Legal community says talc litigation shows potential

talc ovarian cancer Legal community says talc litigation shows potential“Women alleging Johnson & Johnson’s talc baby powder caused their ovarian cancer have racked up a trio of trial victories in St. Louis totaling $200 million,” Law360 reports. The site asks, “Is Talc The New Tobacco?” and writes that the legal community is attentively watching the “potentially promising” talc litigation; “Verdicts Show Potential” the headline read. In fact, its report on the results from the most recent trial made it into the top 10 hottest stories summary.

Law360 interviewed veteran plaintiffs attorney Elizabeth Cabraser of Lieff Cabraser Heimann & Bernstein LLP, who heads up several of the biggest product liability cases in the nation. “Talc is a widely used product, long-concealed and recently revealed as a health threat,” she said. “There is thus some analogy to tobacco there. The injuries are real, and the science may be developing in the direction of stronger causation. These first trial verdicts are early warning signs.”

She pointed out a key difference between talc and tobacco, that talc consumers don’t have the added complication of tobacco addiction and can switch to safe alternatives at any time.

In its discussion, the site says that talc litigation is still in relative infancy and that the stakes are high with the Missouri verdicts as well as the cases that never made it to trial in New Jersey all headed to appellate courts.

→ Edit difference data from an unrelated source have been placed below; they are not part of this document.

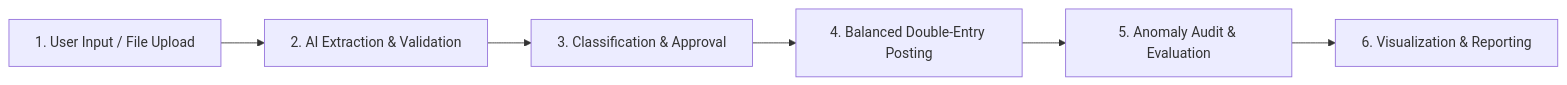
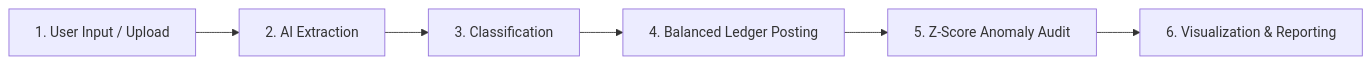
Before and after one commit to abhishekkulbainur/finance_AI_5024134: the second of 2 diagrams in README.md, drawn with Mermaid. The commit also changed other lines of this file and 5 other files, not shown here.

````diff
--- a/README.md
+++ b/README.md
@@ -299,8 +182,8 @@
 ```mermaid
 graph LR
-    A[1. User Input / File Upload] --> B[2. AI Extraction & Validation]
-    B --> C[3. Classification & Approval]
-    C --> D[4. Balanced Double-Entry Posting]
-    D --> E[5. Anomaly Audit & Evaluation]
+    A[1. User Input / Upload] --> B[2. AI Extraction]
+    B --> C[3. Classification]
+    C --> D[4. Balanced Ledger Posting]
+    D --> E[5. Z-Score Anomaly Audit]
     E --> F[6. Visualization & Reporting]
 ```
````
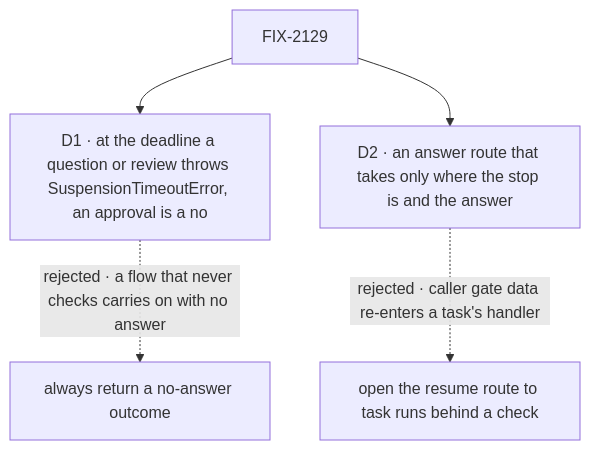
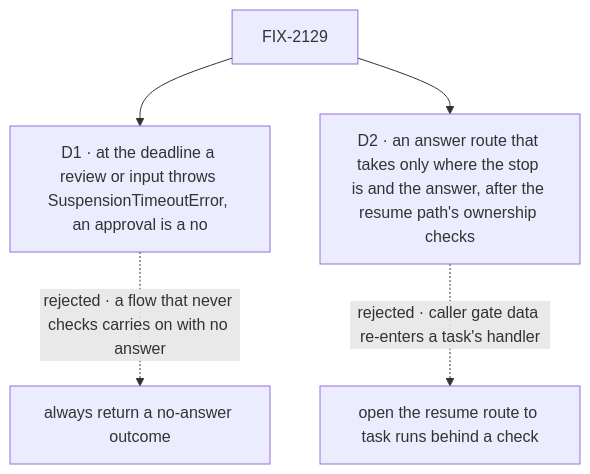
Before and after one commit to fixpoint-labs/flow-state-dev: the diagram in specs/issues/FIX-2129/DECISIONS.md, drawn with Mermaid. The commit also changed other lines of this file and 4 other files, not shown here.

First line of the commit message:
spec(FIX-2129): to the epic amendment — no question kind; answer route runs the resume path's ownership checks; a cancelled task refuses new filings

````diff
--- a/specs/issues/FIX-2129/DECISIONS.md
+++ b/specs/issues/FIX-2129/DECISIONS.md
@@ -10,7 +12,7 @@
 ```mermaid
 flowchart TD
-  I["FIX-2129"] --> D1["D1 · at the deadline a question or review throws SuspensionTimeoutError, an approval is a no"]
+  I["FIX-2129"] --> D1["D1 · at the deadline a review or input throws SuspensionTimeoutError, an approval is a no"]
   D1 -.->|"rejected · a flow that never checks carries on with no answer"| X1["always return a no-answer outcome"]
-  I --> D2["D2 · an answer route that takes only where the stop is and the answer"]
+  I --> D2["D2 · an answer route that takes only where the stop is and the answer, after the resume path's ownership checks"]
   D2 -.->|"rejected · caller gate data re-enters a task's handler"| X2["open the resume route to task runs behind a check"]
 ```
````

It refers to the Missouri trials as proving grounds where both sides have been refining their arguments for the potentially thousands of trials to come.

Law360 spoke to Ted Meadows of Beasley Allen Crow Methvin Portis & Miles PC, who represents talc plaintiffs in Missouri, New Jersey and California, who said that with each trial new evidence becomes available enabling the plaintiffs’ trial team to come in with an even stronger case.

“We used additional documents in each trial, primarily because the defendants try to defend the case a little differently,” Meadows said. “When they do that, they open up doors for us to bring in new documents to combat their defenses. It helps us kind of reshape and reformulate the theories on the case and the way we approach them. There are a lot of documents that remain to be used in part because we don’t know how they are relevant.”

Law360 reported that in the most recent trial, plaintiffs offered testimony for the first time from a whistleblower who revealed that Johnson and Johnson was withholding information from the Food and Drug Administration (FDA). She alleged the company instructed her to alter adverse event reports submitted by women with ovarian cancer that would have been submitted to regulators.

Another change Law360 noted that the plaintiffs trial team made during this most recent trial is that they more aggressively went after Johnson and Johnson’s talc supplier Imerys, working it into the themes of the case, according to Meadows. It is the first time a jury found Imerys liable, awarding $2.5 million in damages against the supplier.